Data entries

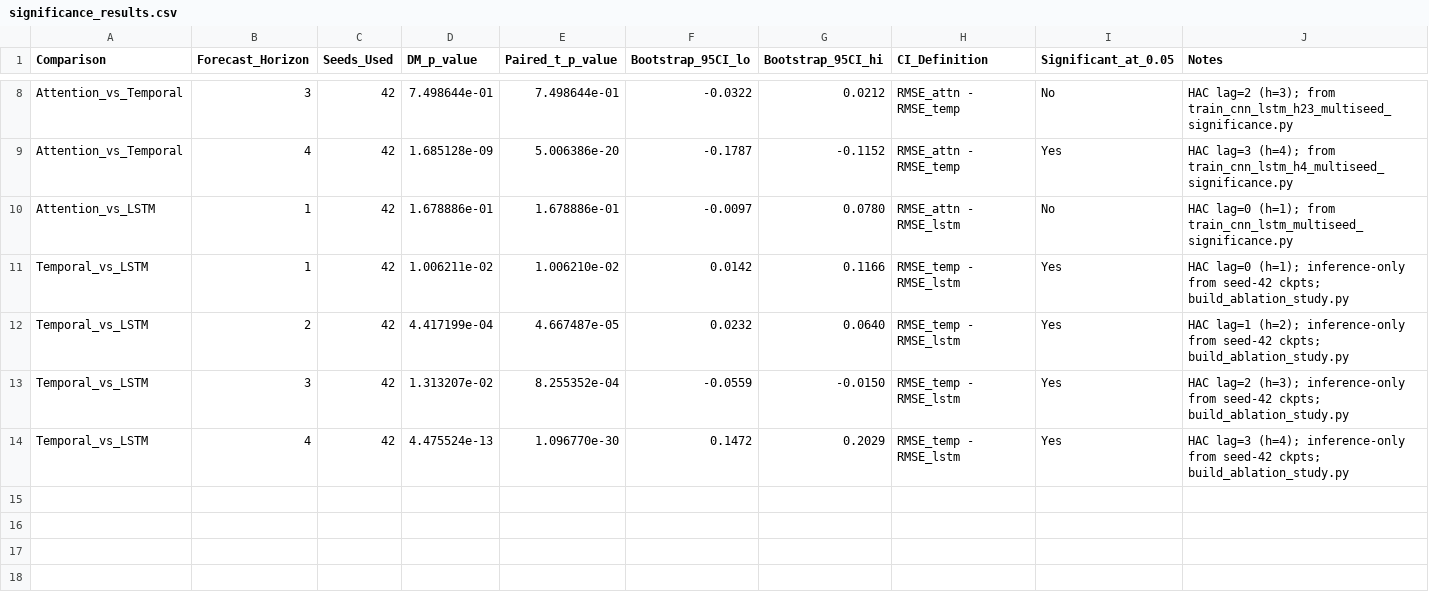
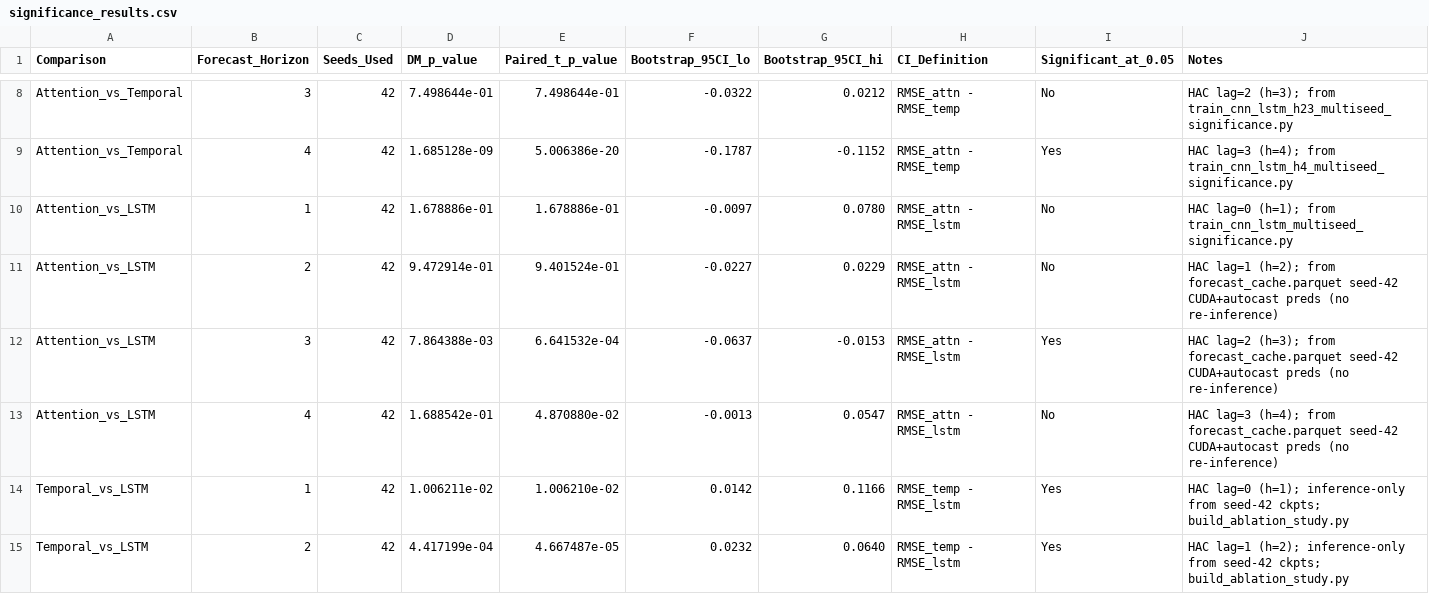
Before and after one commit to Rakshitha2736/Research-project, a CSV file: reports/tables/significance_results.csv, drawn as a sheet; only a part is shown, gaps mark what is left out; the shorter side is filled out with more unchanged rows.

```diff
--- a/reports/tables/significance_results.csv
+++ b/reports/tables/significance_results.csv
@@ -10,2 +10,5 @@ Attention_vs_Temporal,4,42,1.685128e-09,5.006386e-20,-0.1787,-0.1152,RMSE_attn -
 Attention_vs_LSTM,1,42,1.678886e-01,1.678886e-01,-0.0097,0.0780,RMSE_attn - RMSE_lstm,No,HAC lag=0 (h=1); from train_cnn_lstm_multiseed_significance.py
+Attention_vs_LSTM,2,42,9.472914e-01,9.401524e-01,-0.0227,0.0229,RMSE_attn - RMSE_lstm,No,HAC lag=1 (h=2); from forecast_cache.parquet seed-42 CUDA+autocast preds (no re-inference)
+Attention_vs_LSTM,3,42,7.864388e-03,6.641532e-04,-0.0637,-0.0153,RMSE_attn - RMSE_lstm,Yes,HAC lag=2 (h=3); from forecast_cache.parquet seed-42 CUDA+autocast preds (no re-inference)
+Attention_vs_LSTM,4,42,1.688542e-01,4.870880e-02,-0.0013,0.0547,RMSE_attn - RMSE_lstm,No,HAC lag=3 (h=4); from forecast_cache.parquet seed-42 CUDA+autocast preds (no re-inference)
 Temporal_vs_LSTM,1,42,1.006211e-02,1.006210e-02,0.0142,0.1166,RMSE_temp - RMSE_lstm,Yes,"HAC lag=0 (h=1); inference-only from seed-42 ckpts; build_ablation_study.py"
```
Also changed, not shown: reports/tables/ablation_study.csv, 1 other file.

**Instructions to follow:** All of the records above should be reproduced exactly, with the pictures left out.

**Exercise output:**
Before and after one commit to Rakshitha2736/Research-project, a CSV file: reports/tables/significance_results.csv, drawn as a sheet; only a part is shown, gaps mark what is left out; the shorter side is filled out with more unchanged rows.

```diff
--- a/reports/tables/significance_results.csv
+++ b/reports/tables/significance_results.csv
@@ -10,2 +10,5 @@ Attention_vs_Temporal,4,42,1.685128e-09,5.006386e-20,-0.1787,-0.1152,RMSE_attn -
 Attention_vs_LSTM,1,42,1.678886e-01,1.678886e-01,-0.0097,0.0780,RMSE_attn - RMSE_lstm,No,HAC lag=0 (h=1); from train_cnn_lstm_multiseed_significance.py
+Attention_vs_LSTM,2,42,9.472914e-01,9.401524e-01,-0.0227,0.0229,RMSE_attn - RMSE_lstm,No,HAC lag=1 (h=2); from forecast_cache.parquet seed-42 CUDA+autocast preds (no re-inference)
+Attention_vs_LSTM,3,42,7.864388e-03,6.641532e-04,-0.0637,-0.0153,RMSE_attn - RMSE_lstm,Yes,HAC lag=2 (h=3); from forecast_cache.parquet seed-42 CUDA+autocast preds (no re-inference)
+Attention_vs_LSTM,4,42,1.688542e-01,4.870880e-02,-0.0013,0.0547,RMSE_attn - RMSE_lstm,No,HAC lag=3 (h=4); from forecast_cache.parquet seed-42 CUDA+autocast preds (no re-inference)
 Temporal_vs_LSTM,1,42,1.006211e-02,1.006210e-02,0.0142,0.1166,RMSE_temp - RMSE_lstm,Yes,"HAC lag=0 (h=1); inference-only from seed-42 ckpts; build_ablation_study.py"
```
Also changed, not shown: reports/tables/ablation_study.csv, 1 other file.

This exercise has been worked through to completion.